> Exercise description
Provide only the number of lines below that hold "parts".

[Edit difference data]
┄┄┄┄┄┄

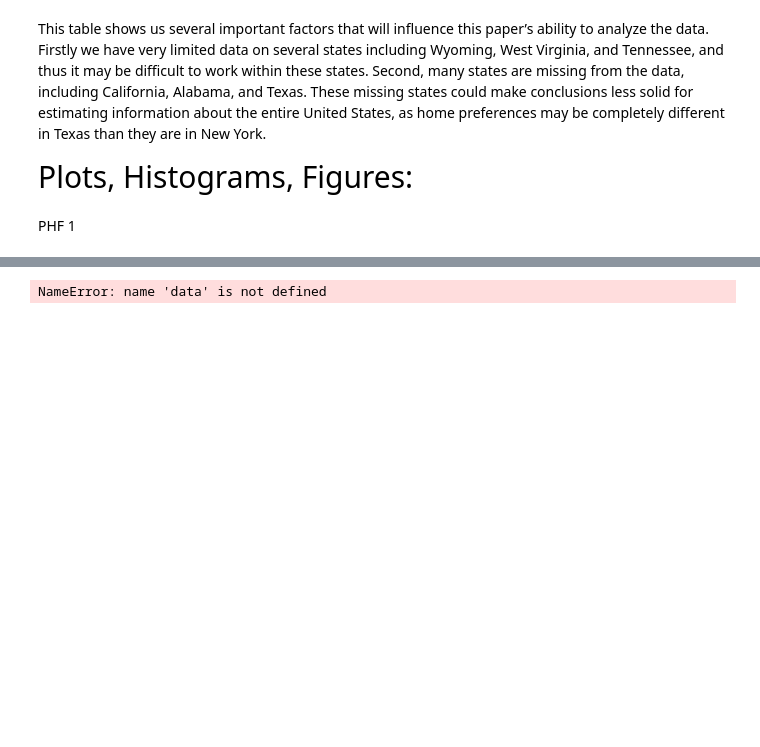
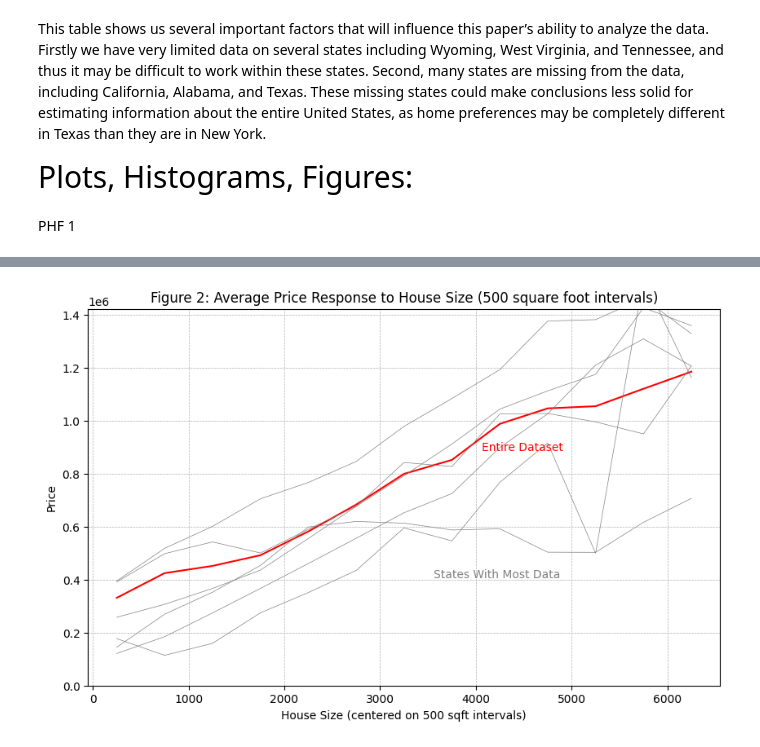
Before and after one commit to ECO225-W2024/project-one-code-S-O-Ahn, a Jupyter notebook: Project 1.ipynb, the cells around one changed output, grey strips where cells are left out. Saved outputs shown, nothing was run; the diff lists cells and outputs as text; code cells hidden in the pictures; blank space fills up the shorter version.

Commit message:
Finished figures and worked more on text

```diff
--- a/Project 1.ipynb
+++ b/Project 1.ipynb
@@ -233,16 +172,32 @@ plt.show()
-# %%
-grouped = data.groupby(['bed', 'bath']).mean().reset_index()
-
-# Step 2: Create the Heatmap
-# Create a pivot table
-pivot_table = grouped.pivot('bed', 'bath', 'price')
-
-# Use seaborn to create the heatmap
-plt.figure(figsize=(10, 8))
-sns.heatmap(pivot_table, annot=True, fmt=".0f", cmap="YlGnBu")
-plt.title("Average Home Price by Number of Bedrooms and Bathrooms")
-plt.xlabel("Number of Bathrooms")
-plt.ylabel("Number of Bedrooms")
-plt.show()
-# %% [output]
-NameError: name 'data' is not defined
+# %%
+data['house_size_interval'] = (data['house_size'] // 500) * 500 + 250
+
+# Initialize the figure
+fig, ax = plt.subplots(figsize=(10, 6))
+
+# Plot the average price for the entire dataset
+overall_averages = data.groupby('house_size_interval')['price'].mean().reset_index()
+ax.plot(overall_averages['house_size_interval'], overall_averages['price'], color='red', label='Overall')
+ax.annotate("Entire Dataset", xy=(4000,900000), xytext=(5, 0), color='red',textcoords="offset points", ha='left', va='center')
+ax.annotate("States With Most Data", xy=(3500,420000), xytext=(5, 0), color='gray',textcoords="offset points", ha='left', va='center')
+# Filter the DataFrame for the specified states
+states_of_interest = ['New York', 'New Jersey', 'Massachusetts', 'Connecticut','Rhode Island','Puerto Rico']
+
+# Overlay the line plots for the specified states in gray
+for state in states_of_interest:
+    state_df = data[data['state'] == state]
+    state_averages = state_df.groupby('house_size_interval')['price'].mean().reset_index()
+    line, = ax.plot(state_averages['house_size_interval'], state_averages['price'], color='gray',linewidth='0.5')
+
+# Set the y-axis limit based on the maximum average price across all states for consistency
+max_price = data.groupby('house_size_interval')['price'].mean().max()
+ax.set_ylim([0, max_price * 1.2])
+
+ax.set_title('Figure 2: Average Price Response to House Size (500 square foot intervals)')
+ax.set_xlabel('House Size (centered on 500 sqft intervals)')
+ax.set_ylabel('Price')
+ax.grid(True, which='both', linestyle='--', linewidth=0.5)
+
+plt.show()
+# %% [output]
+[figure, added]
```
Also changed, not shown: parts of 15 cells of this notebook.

┄┄┄┄┄┄

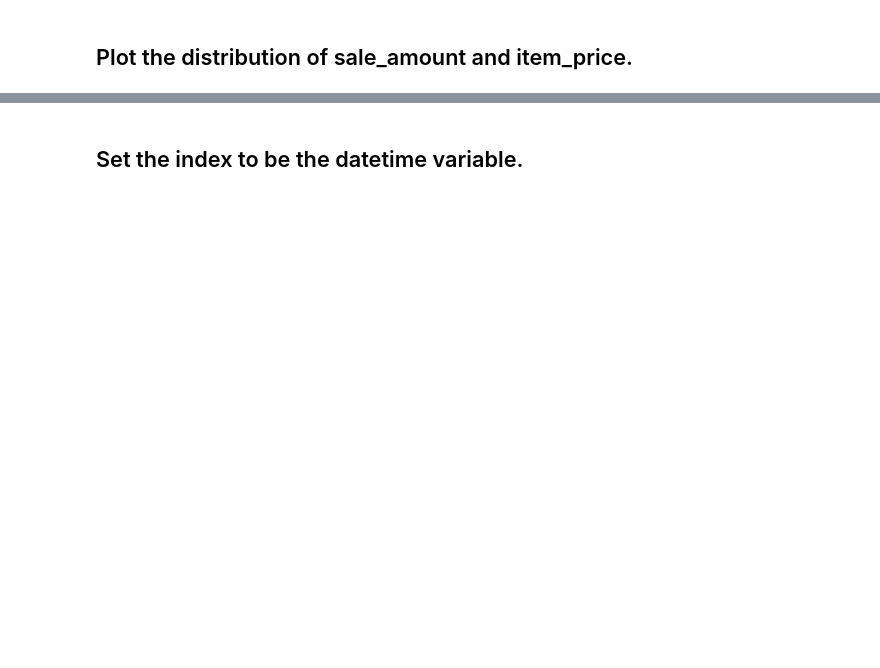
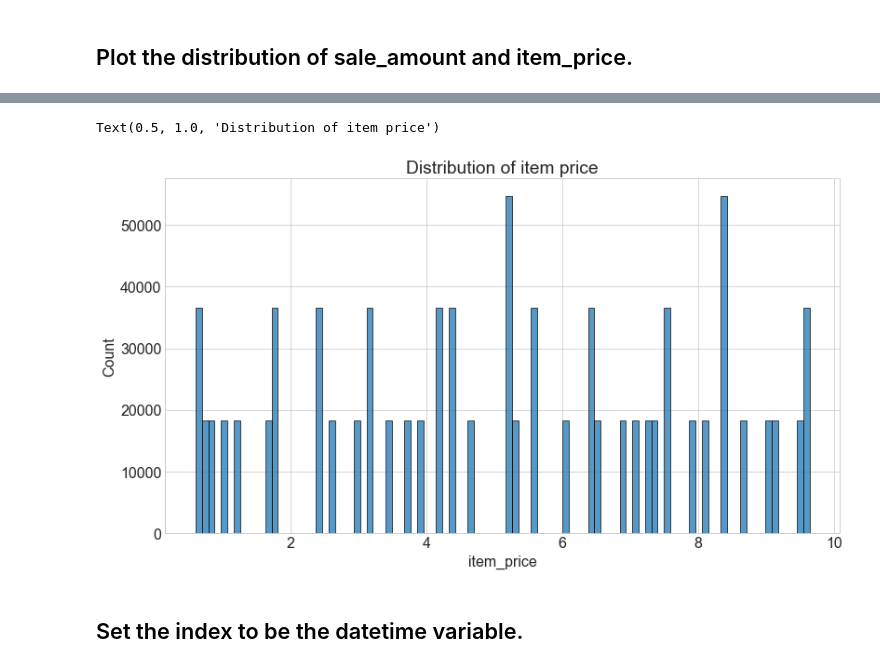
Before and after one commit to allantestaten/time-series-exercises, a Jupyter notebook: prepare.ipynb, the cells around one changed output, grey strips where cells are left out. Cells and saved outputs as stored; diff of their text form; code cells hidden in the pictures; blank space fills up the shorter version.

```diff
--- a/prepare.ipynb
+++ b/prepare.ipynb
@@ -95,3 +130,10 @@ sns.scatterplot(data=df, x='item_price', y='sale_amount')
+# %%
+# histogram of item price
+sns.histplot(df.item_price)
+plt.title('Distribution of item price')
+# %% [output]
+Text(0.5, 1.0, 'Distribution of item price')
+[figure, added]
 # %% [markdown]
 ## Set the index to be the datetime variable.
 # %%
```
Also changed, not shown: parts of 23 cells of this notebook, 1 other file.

┄┄┄┄┄┄

> Written response
2